### EXERCISE DESCRIPTION
The lines below that include the word "studies" are to be reported.

**** INFORMATION ****

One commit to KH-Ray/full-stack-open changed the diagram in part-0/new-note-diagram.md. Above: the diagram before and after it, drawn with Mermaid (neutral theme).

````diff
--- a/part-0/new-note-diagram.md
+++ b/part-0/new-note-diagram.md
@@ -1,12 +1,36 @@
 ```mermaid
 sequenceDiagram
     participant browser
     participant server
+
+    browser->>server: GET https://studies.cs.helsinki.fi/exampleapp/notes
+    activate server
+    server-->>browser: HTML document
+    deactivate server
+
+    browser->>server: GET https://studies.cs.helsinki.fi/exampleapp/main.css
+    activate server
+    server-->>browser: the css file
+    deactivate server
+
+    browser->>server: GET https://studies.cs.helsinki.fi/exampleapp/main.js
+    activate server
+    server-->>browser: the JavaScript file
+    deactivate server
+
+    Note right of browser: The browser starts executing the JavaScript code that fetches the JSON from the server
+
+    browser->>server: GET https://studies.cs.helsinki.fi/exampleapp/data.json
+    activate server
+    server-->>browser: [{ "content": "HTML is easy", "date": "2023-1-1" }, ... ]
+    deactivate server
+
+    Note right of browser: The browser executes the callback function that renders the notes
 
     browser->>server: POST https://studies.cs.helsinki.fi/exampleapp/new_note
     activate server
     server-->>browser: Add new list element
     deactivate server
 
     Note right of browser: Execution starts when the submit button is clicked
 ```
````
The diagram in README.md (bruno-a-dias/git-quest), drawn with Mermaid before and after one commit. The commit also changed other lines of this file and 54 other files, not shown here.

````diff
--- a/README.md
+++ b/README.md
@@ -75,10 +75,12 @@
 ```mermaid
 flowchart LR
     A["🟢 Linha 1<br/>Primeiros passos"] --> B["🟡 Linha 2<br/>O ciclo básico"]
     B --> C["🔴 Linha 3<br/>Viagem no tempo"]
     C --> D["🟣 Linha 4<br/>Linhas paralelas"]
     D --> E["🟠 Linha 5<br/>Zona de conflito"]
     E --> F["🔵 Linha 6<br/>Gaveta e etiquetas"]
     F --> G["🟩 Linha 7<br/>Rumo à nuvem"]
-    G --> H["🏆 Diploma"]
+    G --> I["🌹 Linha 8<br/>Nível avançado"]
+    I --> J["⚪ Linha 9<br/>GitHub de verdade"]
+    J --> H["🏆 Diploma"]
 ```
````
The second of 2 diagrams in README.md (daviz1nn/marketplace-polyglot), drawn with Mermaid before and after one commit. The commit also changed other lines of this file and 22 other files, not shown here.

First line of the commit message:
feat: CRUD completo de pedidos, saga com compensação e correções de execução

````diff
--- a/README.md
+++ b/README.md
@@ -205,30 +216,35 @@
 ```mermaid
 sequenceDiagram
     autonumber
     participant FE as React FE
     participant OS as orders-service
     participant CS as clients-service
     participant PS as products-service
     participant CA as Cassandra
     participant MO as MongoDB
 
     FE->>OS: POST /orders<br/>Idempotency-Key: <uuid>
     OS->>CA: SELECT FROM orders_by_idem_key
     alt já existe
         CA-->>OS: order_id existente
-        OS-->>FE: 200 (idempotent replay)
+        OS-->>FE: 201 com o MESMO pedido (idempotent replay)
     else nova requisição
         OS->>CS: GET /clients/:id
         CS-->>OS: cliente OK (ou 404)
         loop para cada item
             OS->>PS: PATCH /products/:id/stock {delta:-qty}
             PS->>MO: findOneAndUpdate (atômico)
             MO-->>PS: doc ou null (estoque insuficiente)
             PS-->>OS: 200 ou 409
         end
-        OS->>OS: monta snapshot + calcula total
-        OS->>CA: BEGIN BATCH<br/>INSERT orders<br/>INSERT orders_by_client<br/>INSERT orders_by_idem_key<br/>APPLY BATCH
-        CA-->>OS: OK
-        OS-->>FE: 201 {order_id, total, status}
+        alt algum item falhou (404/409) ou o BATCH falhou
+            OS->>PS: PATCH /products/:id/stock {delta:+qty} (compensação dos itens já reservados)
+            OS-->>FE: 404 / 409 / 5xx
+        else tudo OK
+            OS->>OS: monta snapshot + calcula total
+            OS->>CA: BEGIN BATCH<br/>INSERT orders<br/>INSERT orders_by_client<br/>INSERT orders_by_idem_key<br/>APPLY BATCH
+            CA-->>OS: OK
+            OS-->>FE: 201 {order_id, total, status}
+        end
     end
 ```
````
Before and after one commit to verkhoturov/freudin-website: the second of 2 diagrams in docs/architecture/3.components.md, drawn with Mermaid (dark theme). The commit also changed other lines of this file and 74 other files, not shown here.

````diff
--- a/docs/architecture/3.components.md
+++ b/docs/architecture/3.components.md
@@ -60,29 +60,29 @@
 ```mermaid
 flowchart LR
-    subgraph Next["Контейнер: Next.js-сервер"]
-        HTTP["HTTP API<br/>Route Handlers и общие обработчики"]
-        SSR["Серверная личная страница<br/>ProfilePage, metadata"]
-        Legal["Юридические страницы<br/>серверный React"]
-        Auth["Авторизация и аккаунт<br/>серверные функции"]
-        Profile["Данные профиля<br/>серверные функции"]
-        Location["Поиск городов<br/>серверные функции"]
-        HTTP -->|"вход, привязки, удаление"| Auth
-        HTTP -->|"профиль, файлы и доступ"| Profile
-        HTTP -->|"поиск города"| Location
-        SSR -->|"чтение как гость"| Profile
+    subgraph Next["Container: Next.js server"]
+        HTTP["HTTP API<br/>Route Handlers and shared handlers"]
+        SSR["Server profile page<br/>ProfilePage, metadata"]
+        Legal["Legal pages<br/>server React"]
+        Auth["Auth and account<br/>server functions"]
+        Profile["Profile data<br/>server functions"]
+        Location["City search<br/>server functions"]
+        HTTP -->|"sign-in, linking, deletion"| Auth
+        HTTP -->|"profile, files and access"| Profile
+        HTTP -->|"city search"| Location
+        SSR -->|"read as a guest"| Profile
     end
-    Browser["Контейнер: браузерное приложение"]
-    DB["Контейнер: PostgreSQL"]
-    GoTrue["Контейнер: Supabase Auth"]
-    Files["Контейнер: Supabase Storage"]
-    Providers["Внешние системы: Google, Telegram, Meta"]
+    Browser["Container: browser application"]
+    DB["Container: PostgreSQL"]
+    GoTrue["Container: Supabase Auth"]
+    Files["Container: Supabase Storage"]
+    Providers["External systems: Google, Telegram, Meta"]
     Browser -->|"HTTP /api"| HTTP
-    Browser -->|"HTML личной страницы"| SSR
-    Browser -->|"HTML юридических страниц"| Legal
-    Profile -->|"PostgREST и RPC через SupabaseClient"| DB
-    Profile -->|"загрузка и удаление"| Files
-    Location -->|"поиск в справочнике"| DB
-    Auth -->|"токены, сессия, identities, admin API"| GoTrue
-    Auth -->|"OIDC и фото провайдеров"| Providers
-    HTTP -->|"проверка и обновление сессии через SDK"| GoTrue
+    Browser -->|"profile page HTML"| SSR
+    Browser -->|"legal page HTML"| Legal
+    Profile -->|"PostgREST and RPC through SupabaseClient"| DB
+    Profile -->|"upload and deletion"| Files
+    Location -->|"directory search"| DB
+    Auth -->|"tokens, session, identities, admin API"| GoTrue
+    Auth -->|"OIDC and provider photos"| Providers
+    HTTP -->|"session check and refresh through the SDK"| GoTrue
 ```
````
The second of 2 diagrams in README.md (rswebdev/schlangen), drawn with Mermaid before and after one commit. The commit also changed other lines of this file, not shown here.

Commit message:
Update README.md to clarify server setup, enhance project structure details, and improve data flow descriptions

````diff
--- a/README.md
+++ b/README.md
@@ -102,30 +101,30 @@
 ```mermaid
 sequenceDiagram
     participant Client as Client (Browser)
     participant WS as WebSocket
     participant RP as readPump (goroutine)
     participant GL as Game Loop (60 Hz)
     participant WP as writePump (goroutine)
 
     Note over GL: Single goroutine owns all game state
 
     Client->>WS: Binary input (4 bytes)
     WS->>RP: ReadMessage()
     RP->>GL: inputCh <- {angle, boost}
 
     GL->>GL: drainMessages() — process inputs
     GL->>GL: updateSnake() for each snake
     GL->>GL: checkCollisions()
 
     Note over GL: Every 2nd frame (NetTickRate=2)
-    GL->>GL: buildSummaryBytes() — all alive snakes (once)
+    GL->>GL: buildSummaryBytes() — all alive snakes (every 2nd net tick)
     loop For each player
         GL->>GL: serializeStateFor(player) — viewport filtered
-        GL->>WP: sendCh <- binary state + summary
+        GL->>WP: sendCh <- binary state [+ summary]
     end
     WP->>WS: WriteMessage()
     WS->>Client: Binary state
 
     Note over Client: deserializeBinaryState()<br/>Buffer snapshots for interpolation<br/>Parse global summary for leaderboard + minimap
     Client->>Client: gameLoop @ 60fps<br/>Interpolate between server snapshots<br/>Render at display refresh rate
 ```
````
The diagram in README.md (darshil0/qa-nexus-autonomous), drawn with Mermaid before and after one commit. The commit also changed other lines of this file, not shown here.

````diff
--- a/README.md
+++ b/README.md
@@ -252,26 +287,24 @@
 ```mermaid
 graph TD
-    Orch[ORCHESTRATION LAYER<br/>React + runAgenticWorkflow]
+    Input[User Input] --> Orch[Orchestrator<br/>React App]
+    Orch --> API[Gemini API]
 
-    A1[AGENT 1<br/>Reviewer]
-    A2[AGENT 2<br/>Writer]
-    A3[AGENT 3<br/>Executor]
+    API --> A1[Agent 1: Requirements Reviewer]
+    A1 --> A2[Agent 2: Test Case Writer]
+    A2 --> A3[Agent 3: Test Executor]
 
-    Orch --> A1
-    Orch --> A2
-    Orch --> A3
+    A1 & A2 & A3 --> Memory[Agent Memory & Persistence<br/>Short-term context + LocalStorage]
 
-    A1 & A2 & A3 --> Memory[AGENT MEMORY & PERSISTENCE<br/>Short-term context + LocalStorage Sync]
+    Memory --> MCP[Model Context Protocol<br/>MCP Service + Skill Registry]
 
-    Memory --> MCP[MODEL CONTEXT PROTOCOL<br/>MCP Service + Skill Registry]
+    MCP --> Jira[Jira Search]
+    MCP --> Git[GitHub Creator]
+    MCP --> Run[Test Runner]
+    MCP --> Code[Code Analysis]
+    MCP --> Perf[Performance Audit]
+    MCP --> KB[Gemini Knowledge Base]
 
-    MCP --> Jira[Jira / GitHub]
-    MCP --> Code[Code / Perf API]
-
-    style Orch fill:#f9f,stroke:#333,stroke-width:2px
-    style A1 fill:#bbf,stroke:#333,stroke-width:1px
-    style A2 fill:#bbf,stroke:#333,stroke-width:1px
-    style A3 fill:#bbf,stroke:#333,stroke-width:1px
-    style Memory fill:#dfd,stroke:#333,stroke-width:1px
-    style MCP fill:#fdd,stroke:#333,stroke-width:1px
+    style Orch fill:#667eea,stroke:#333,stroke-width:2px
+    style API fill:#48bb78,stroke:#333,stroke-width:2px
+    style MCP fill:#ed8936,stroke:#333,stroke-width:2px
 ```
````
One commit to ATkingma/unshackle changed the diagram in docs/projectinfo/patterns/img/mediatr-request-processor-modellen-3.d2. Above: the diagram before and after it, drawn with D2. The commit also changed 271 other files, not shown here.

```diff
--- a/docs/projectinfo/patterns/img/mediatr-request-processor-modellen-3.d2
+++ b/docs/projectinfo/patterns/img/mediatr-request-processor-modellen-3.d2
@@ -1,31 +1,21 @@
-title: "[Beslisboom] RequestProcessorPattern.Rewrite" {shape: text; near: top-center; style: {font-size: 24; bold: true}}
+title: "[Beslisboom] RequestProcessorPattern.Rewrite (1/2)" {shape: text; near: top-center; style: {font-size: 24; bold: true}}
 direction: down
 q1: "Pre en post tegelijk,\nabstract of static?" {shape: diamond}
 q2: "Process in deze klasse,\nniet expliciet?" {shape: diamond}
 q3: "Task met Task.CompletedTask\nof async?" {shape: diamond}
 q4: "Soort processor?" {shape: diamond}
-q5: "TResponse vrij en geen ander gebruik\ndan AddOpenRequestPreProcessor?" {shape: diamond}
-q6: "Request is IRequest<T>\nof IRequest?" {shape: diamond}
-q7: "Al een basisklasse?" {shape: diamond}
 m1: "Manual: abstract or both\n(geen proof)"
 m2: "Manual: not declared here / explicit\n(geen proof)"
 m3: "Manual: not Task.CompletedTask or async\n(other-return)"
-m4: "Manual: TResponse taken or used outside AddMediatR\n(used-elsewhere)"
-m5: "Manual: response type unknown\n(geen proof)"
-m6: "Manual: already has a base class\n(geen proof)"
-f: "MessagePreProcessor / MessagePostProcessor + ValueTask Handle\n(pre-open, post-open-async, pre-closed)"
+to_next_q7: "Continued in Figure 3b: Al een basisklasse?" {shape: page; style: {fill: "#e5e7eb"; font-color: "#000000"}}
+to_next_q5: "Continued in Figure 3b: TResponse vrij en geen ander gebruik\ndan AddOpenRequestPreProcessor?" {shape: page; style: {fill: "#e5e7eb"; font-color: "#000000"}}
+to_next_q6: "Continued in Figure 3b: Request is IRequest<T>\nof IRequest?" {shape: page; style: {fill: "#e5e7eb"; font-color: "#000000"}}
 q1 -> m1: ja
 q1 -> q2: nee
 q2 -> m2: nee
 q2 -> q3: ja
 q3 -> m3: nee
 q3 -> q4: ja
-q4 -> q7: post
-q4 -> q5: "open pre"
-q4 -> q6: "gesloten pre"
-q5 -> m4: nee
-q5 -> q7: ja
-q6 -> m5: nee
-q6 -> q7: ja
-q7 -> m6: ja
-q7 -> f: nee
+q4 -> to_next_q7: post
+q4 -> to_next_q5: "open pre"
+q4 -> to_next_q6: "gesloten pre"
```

****

### ANSWER FOR THE TASK
+    browser->>server: GET https://studies.cs.helsinki.fi/exampleapp/notes
+    browser->>server: GET https://studies.cs.helsinki.fi/exampleapp/main.css
+    browser->>server: GET https://studies.cs.helsinki.fi/exampleapp/main.js
+    browser->>server: GET https://studies.cs.helsinki.fi/exampleapp/data.json
     browser->>server: POST https://studies.cs.helsinki.fi/exampleapp/new_note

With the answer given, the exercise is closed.